- **DATASET EXCERPTS**

━━━━━━━━━━━━━━━━━━━━━━━━━━━━━━

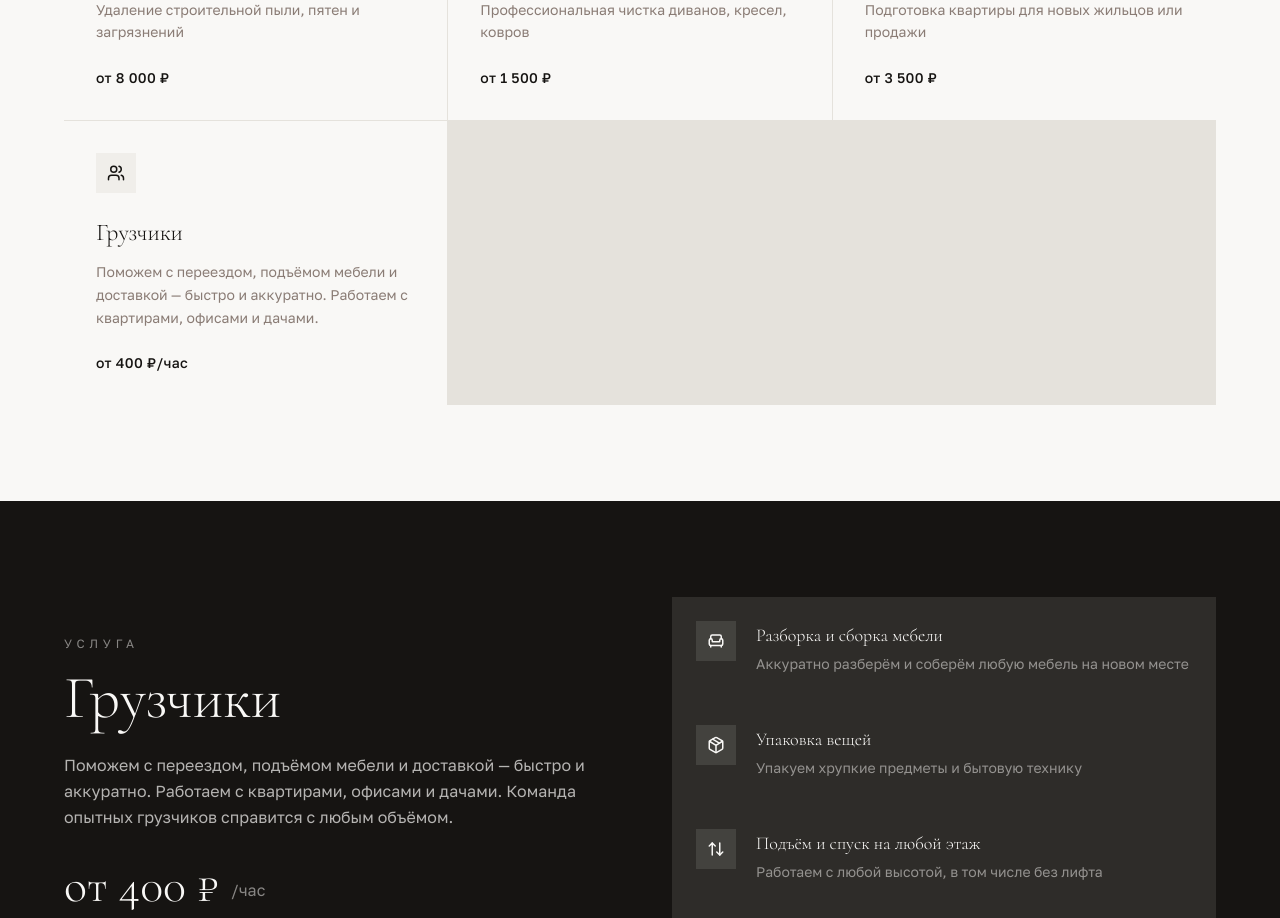
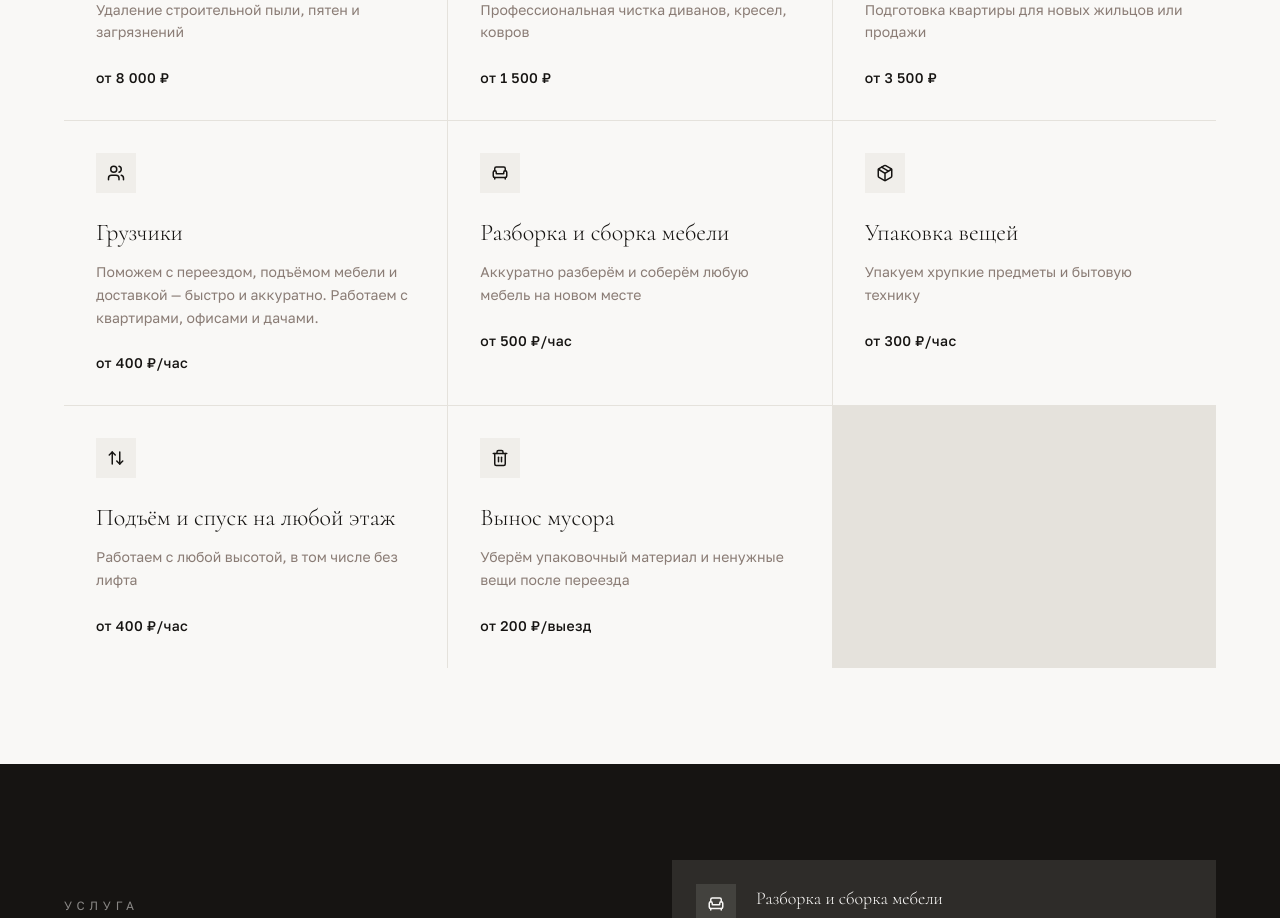
Before and after one commit to pr-poehali-dev/clinic-services-app, a React (Vite) app: page / in a window 1280 px wide. Shown: the part 1640-2558 px from the top of the page. Built offline with nearby package versions, Linux system fonts and the light colour scheme.

Commit message:
Добавлены услуги переезда

```diff
--- a/src/components/Sections.tsx
+++ b/src/components/Sections.tsx
@@ -10,6 +10,10 @@ const SERVICES = [
   { icon: "Sofa", title: "Химчистка мебели", desc: "Профессиональная чистка диванов, кресел, ковров", price: "от 1 500 ₽" },
   { icon: "KeyRound", title: "Перед сдачей", desc: "Подготовка квартиры для новых жильцов или продажи", price: "от 3 500 ₽" },
   { icon: "Users", title: "Грузчики", desc: "Поможем с переездом, подъёмом мебели и доставкой — быстро и аккуратно. Работаем с квартирами, офисами и дачами.", price: "от 400 ₽/час" },
+  { icon: "Armchair", title: "Разборка и сборка мебели", desc: "Аккуратно разберём и соберём любую мебель на новом месте", price: "от 500 ₽/час" },
+  { icon: "Package", title: "Упаковка вещей", desc: "Упакуем хрупкие предметы и бытовую технику", price: "от 300 ₽/час" },
+  { icon: "ArrowUpDown", title: "Подъём и спуск на любой этаж", desc: "Работаем с любой высотой, в том числе без лифта", price: "от 400 ₽/час" },
+  { icon: "Trash2", title: "Вынос мусора", desc: "Уберём упаковочный материал и ненужные вещи после переезда", price: "от 200 ₽/выезд" },
 ];
 
 const PRICES = [
```
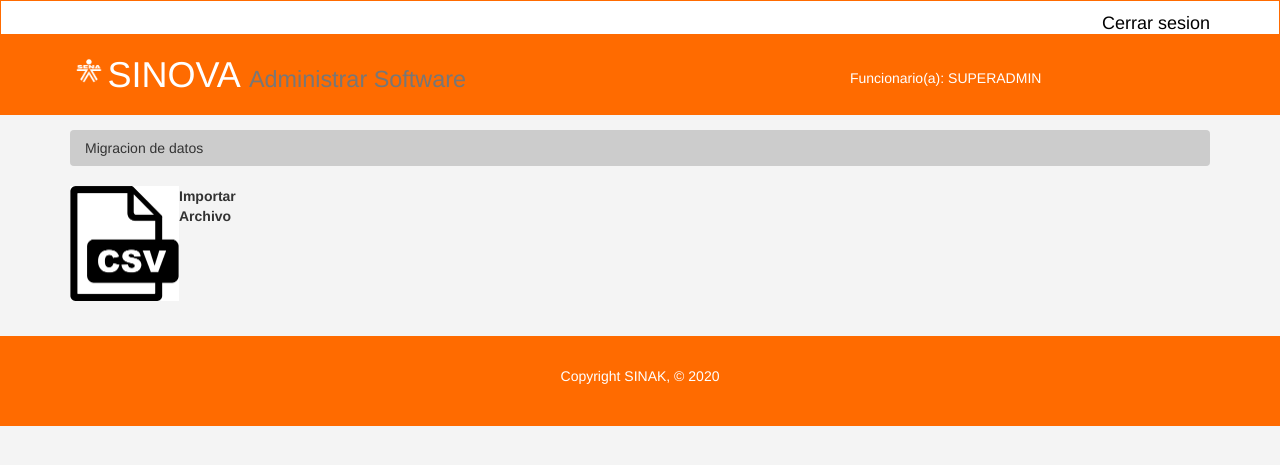
After one commit to CristianJLopez/Sistema-Novedades-SINOVA, a PHP site: page /AreaAdministrativa.html in a window 1280 px wide. The commit adds this page. Shown: the top 465 px of the page. Run offline with PHP 8.4, Linux system fonts and the light colour scheme; some libraries are stand-ins or nearby versions.

Commit message:
Confirmacion de subir novedad + quitar label de comentarios de formato novedad + incorporar footer a vista de recuperar contraseña + credenciales para ingreso a vista de superadmin "superadmin@misena.edu.co contraseña 0000" en construccion.

```diff
--- /dev/null
+++ b/AreaAdministrativa.html
@@ -0,0 +1,62 @@
+<!DOCTYPE html>
+<html>
+
+<head>
+    <meta charset="utf-8">
+    <title>SINOVA | SUPERADMIN</title>
+    <link href="css/bootstrap.min.css" rel="stylesheet">
+    <link href="css/style.css" rel="stylesheet">
+
+</head>
+
+<body>
+    <nav class="navbar navbar-default">
+        <div class="container">
+
+                <div class="navbar-right">
+                    <a href="index.html" class="navbar-brand">Cerrar sesion</a>
+                </div>
+            </div>
+        </div>
+    </nav>
+
+    <header id="header">
+        <div class="container">
+            <div class="row">
+                <div class="col-md-8">
+                    <h1 onclick="botonInicio()"><span><img src="images/logoblanco.png" id="imglogo" alt="Logo SENA"></span> SINOVA <small>Administrar Software</small></h1>
+                </div>
+                <div class="col-md-4 text-left">
+                    <h5 id="funcionario">Funcionario(a): SUPERADMIN</h5>
+                </div>
+            </div>
+        </div>
+    </header>
+
+    <section id="breadcrumb">
+        <div class="container">
+            <p class="breadcrumb">Migracion de datos</p>
+        </div>
+    </section>
+    <section id="main">
+        <div class="container" >
+
+            <div class="image-upload">
+                <label for="file-input">
+                <img id="imgcsv" src="images/csv.png"/><p>Importar Archivo</p>
+                </label>
+
+                <input id="file-input" type="file" />
+            </div>
+        </div>
+    </section>
+
+
+    <footer id="footer">
+        <p>Copyright SINAK, &copy; 2020</p>
+    </footer>
+    <script src="js/bootstrap.min.js"></script>
+    <script src="botones.js"></script>
+</body>
+
+</html>
--- a/botones.js
+++ b/botones.js
@@ -5,8 +5,11 @@ function botonInicio(){
 	location.href="inicio.html"
 }
 function terminaNovedad(){
-	alert("Novedad subida con exito \nId novedad: 0022")
-	location.href="inicio.html"
+
+	if (window.confirm("Confirma subir la novedad?")) {
+		alert("Novedad subida con exito!\nID novedad: 11107")
+		window.open("inicio.html");
+	  }
 }
 function descargar(){
 	alert("Contenido descargado con exito")
--- a/css/style.css
+++ b/css/style.css
@@ -5,6 +5,12 @@ body {
 img{
     width: 5%;
     float: left;
+}
+.image-upload>input {
+    display: none;
+  }
+#imgcsv{
+    width: 50%;
 }
 .navbar {
     min-height: 33px !important;
--- a/descripcion.html
+++ b/descripcion.html
@@ -95,10 +95,7 @@
                                     <td><strong>Documentos adjuntos</strong></td>
                                     <td><a href="">Formato de novedad</a> </td>
                                 </tr>
-                                <tr>
-                                    <td><strong>Agregar un comentario</strong></td>
-                                    <td><textarea rows="5" cols="60">Se evidencia que el aprendiz no presenta ninguna actividad a tiempo, se le han hecho llamados de atencion verbales sin obtener respuesta positiva</textarea> </td>
-                                </tr>
+
                                 <tr>
                                     <td></td>
                                     <td><img  src="images/imgpdf.png" alt="descargar" onclick="descargar()"><p>Descargar PDF</p> </td>
--- a/indexlogin.js
+++ b/indexlogin.js
@@ -12,9 +12,11 @@ function login(){ //COMPRUEBA CORREOS INTEGRANTES GRUPO
 		|| user1.correo == "icruiz73@misena.edu.co" && user1.pw == "1234")  {
 		location.href="inicio.html"
 	}
-	else{
+	else if (user1.correo == "superadmin@misena.edu.co" && user1.pw == "0000") {
+		location.href="AreaAdministrativa.html"
+
+	}else{
 		alert("Informacion incorrecta \nPor favor verifique sus datos")
-
 	}
 }
 function recuperar(){ // RECUPERAR CONTRASEÑA
```
Also changed, not shown: recuperar.html (+8 -0 lines), images/csv.png (added).
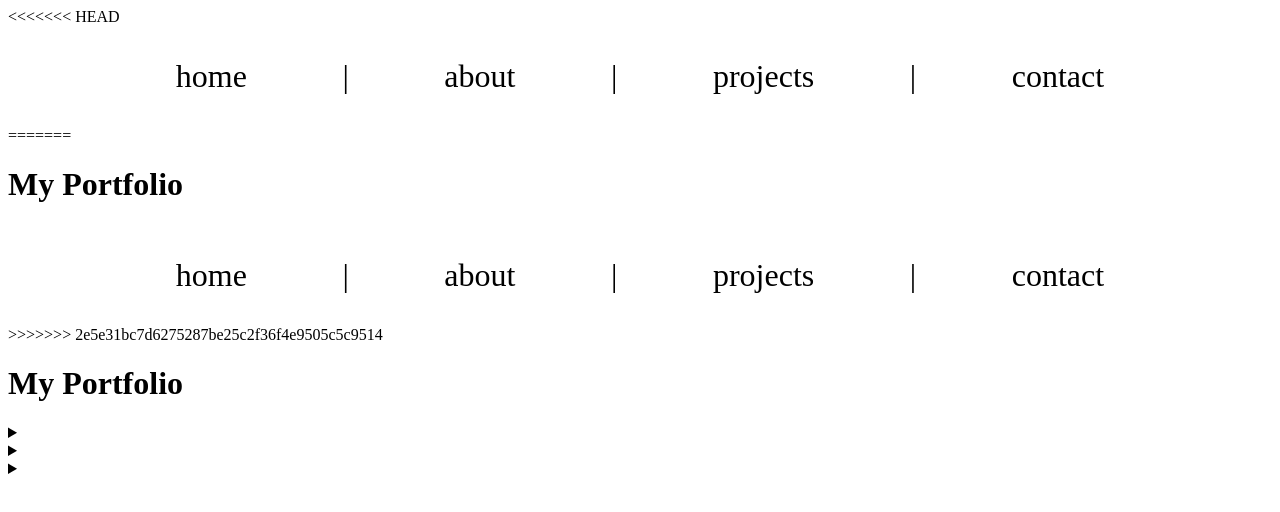
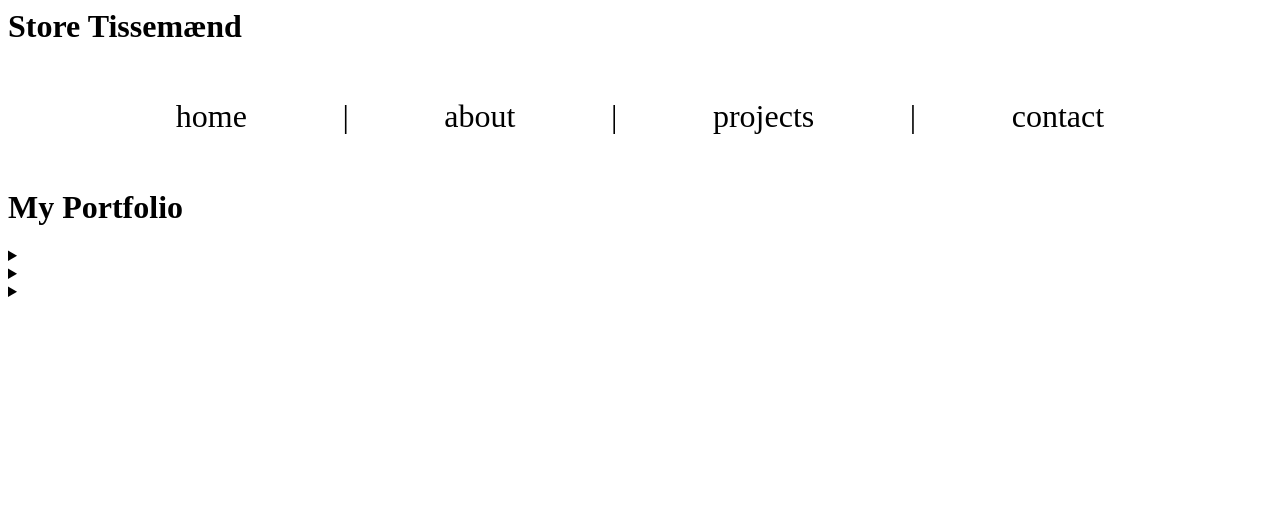
Before and after one commit to magn902m/mygitexercise, a plain HTML site: page index.html in a window 1280 px wide. Drawn offline with Linux system fonts and the light colour scheme.

Commit message:
fix heading

```diff
--- a/index.html
+++ b/index.html
@@ -5,7 +5,7 @@
 	<link rel="stylesheet" href="styles.css" />
 </head>
 <header>
-<<<<<<< HEAD
+	<h1>Store Tissemænd</h1>
 	<nav>
 		<ul>
 			<li><a href="index.html#">home</a></li>
@@ -17,20 +17,6 @@
 			<li><a href="contact.html">contact</a></li>
 		</ul>
 	</nav>
-=======
-  <h1>My Portfolio</h1>
-  <nav>
-    <ul>
-      <li><a href="index.html#">home</a></li>
-      <div>|</div>
-      <li><a href="index.html#about">about</a></li>
-      <div>|</div>
-      <li><a href="index.html#projects">projects</a></li>
-      <div>|</div>
-      <li><a href="contact.html">contact</a></li>
-    </ul>
-  </nav>
->>>>>>> 2e5e31bc7d6275287be25c2f36f4e9505c5c9514
 </header>
 <main>
 	<h1>My Portfolio</h1>
```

━━━━━━━━━━━━━━━━━━━━━━━━━━━━━━

- **TASK**
Exclude the pictures, then write out every record exactly as it stands.

- **TASK RESPONSE**
Before and after one commit to pr-poehali-dev/clinic-services-app, a React (Vite) app: page / in a window 1280 px wide. Shown: the part 1640-2558 px from the top of the page. Built offline with nearby package versions, Linux system fonts and the light colour scheme.

Commit message:
Добавлены услуги переезда

```diff
--- a/src/components/Sections.tsx
+++ b/src/components/Sections.tsx
@@ -10,6 +10,10 @@ const SERVICES = [
   { icon: "Sofa", title: "Химчистка мебели", desc: "Профессиональная чистка диванов, кресел, ковров", price: "от 1 500 ₽" },
   { icon: "KeyRound", title: "Перед сдачей", desc: "Подготовка квартиры для новых жильцов или продажи", price: "от 3 500 ₽" },
   { icon: "Users", title: "Грузчики", desc: "Поможем с переездом, подъёмом мебели и доставкой — быстро и аккуратно. Работаем с квартирами, офисами и дачами.", price: "от 400 ₽/час" },
+  { icon: "Armchair", title: "Разборка и сборка мебели", desc: "Аккуратно разберём и соберём любую мебель на новом месте", price: "от 500 ₽/час" },
+  { icon: "Package", title: "Упаковка вещей", desc: "Упакуем хрупкие предметы и бытовую технику", price: "от 300 ₽/час" },
+  { icon: "ArrowUpDown", title: "Подъём и спуск на любой этаж", desc: "Работаем с любой высотой, в том числе без лифта", price: "от 400 ₽/час" },
+  { icon: "Trash2", title: "Вынос мусора", desc: "Уберём упаковочный материал и ненужные вещи после переезда", price: "от 200 ₽/выезд" },
 ];
 
 const PRICES = [
```
After one commit to CristianJLopez/Sistema-Novedades-SINOVA, a PHP site: page /AreaAdministrativa.html in a window 1280 px wide. The commit adds this page. Shown: the top 465 px of the page. Run offline with PHP 8.4, Linux system fonts and the light colour scheme; some libraries are stand-ins or nearby versions.

Commit message:
Confirmacion de subir novedad + quitar label de comentarios de formato novedad + incorporar footer a vista de recuperar contraseña + credenciales para ingreso a vista de superadmin "superadmin@misena.edu.co contraseña 0000" en construccion.

```diff
--- /dev/null
+++ b/AreaAdministrativa.html
@@ -0,0 +1,62 @@
+<!DOCTYPE html>
+<html>
+
+<head>
+    <meta charset="utf-8">
+    <title>SINOVA | SUPERADMIN</title>
+    <link href="css/bootstrap.min.css" rel="stylesheet">
+    <link href="css/style.css" rel="stylesheet">
+
+</head>
+
+<body>
+    <nav class="navbar navbar-default">
+        <div class="container">
+
+                <div class="navbar-right">
+                    <a href="index.html" class="navbar-brand">Cerrar sesion</a>
+                </div>
+            </div>
+        </div>
+    </nav>
+
+    <header id="header">
+        <div class="container">
+            <div class="row">
+                <div class="col-md-8">
+                    <h1 onclick="botonInicio()"><span><img src="images/logoblanco.png" id="imglogo" alt="Logo SENA"></span> SINOVA <small>Administrar Software</small></h1>
+                </div>
+                <div class="col-md-4 text-left">
+                    <h5 id="funcionario">Funcionario(a): SUPERADMIN</h5>
+                </div>
+            </div>
+        </div>
+    </header>
+
+    <section id="breadcrumb">
+        <div class="container">
+            <p class="breadcrumb">Migracion de datos</p>
+        </div>
+    </section>
+    <section id="main">
+        <div class="container" >
+
+            <div class="image-upload">
+                <label for="file-input">
+                <img id="imgcsv" src="images/csv.png"/><p>Importar Archivo</p>
+                </label>
+
+                <input id="file-input" type="file" />
+            </div>
+        </div>
+    </section>
+
+
+    <footer id="footer">
+        <p>Copyright SINAK, &copy; 2020</p>
+    </footer>
+    <script src="js/bootstrap.min.js"></script>
+    <script src="botones.js"></script>
+</body>
+
+</html>
--- a/botones.js
+++ b/botones.js
@@ -5,8 +5,11 @@ function botonInicio(){
 	location.href="inicio.html"
 }
 function terminaNovedad(){
-	alert("Novedad subida con exito \nId novedad: 0022")
-	location.href="inicio.html"
+
+	if (window.confirm("Confirma subir la novedad?")) {
+		alert("Novedad subida con exito!\nID novedad: 11107")
+		window.open("inicio.html");
+	  }
 }
 function descargar(){
 	alert("Contenido descargado con exito")
--- a/css/style.css
+++ b/css/style.css
@@ -5,6 +5,12 @@ body {
 img{
     width: 5%;
     float: left;
+}
+.image-upload>input {
+    display: none;
+  }
+#imgcsv{
+    width: 50%;
 }
 .navbar {
     min-height: 33px !important;
--- a/descripcion.html
+++ b/descripcion.html
@@ -95,10 +95,7 @@
                                     <td><strong>Documentos adjuntos</strong></td>
                                     <td><a href="">Formato de novedad</a> </td>
                                 </tr>
-                                <tr>
-                                    <td><strong>Agregar un comentario</strong></td>
-                                    <td><textarea rows="5" cols="60">Se evidencia que el aprendiz no presenta ninguna actividad a tiempo, se le han hecho llamados de atencion verbales sin obtener respuesta positiva</textarea> </td>
-                                </tr>
+
                                 <tr>
                                     <td></td>
                                     <td><img  src="images/imgpdf.png" alt="descargar" onclick="descargar()"><p>Descargar PDF</p> </td>
--- a/indexlogin.js
+++ b/indexlogin.js
@@ -12,9 +12,11 @@ function login(){ //COMPRUEBA CORREOS INTEGRANTES GRUPO
 		|| user1.correo == "icruiz73@misena.edu.co" && user1.pw == "1234")  {
 		location.href="inicio.html"
 	}
-	else{
+	else if (user1.correo == "superadmin@misena.edu.co" && user1.pw == "0000") {
+		location.href="AreaAdministrativa.html"
+
+	}else{
 		alert("Informacion incorrecta \nPor favor verifique sus datos")
-
 	}
 }
 function recuperar(){ // RECUPERAR CONTRASEÑA
```
Also changed, not shown: recuperar.html (+8 -0 lines), images/csv.png (added).
Before and after one commit to magn902m/mygitexercise, a plain HTML site: page index.html in a window 1280 px wide. Drawn offline with Linux system fonts and the light colour scheme.

Commit message:
fix heading

```diff
--- a/index.html
+++ b/index.html
@@ -5,7 +5,7 @@
 	<link rel="stylesheet" href="styles.css" />
 </head>
 <header>
-<<<<<<< HEAD
+	<h1>Store Tissemænd</h1>
 	<nav>
 		<ul>
 			<li><a href="index.html#">home</a></li>
@@ -17,20 +17,6 @@
 			<li><a href="contact.html">contact</a></li>
 		</ul>
 	</nav>
-=======
-  <h1>My Portfolio</h1>
-  <nav>
-    <ul>
-      <li><a href="index.html#">home</a></li>
-      <div>|</div>
-      <li><a href="index.html#about">about</a></li>
-      <div>|</div>
-      <li><a href="index.html#projects">projects</a></li>
-      <div>|</div>
-      <li><a href="contact.html">contact</a></li>
-    </ul>
-  </nav>
->>>>>>> 2e5e31bc7d6275287be25c2f36f4e9505c5c9514
 </header>
 <main>
 	<h1>My Portfolio</h1>
```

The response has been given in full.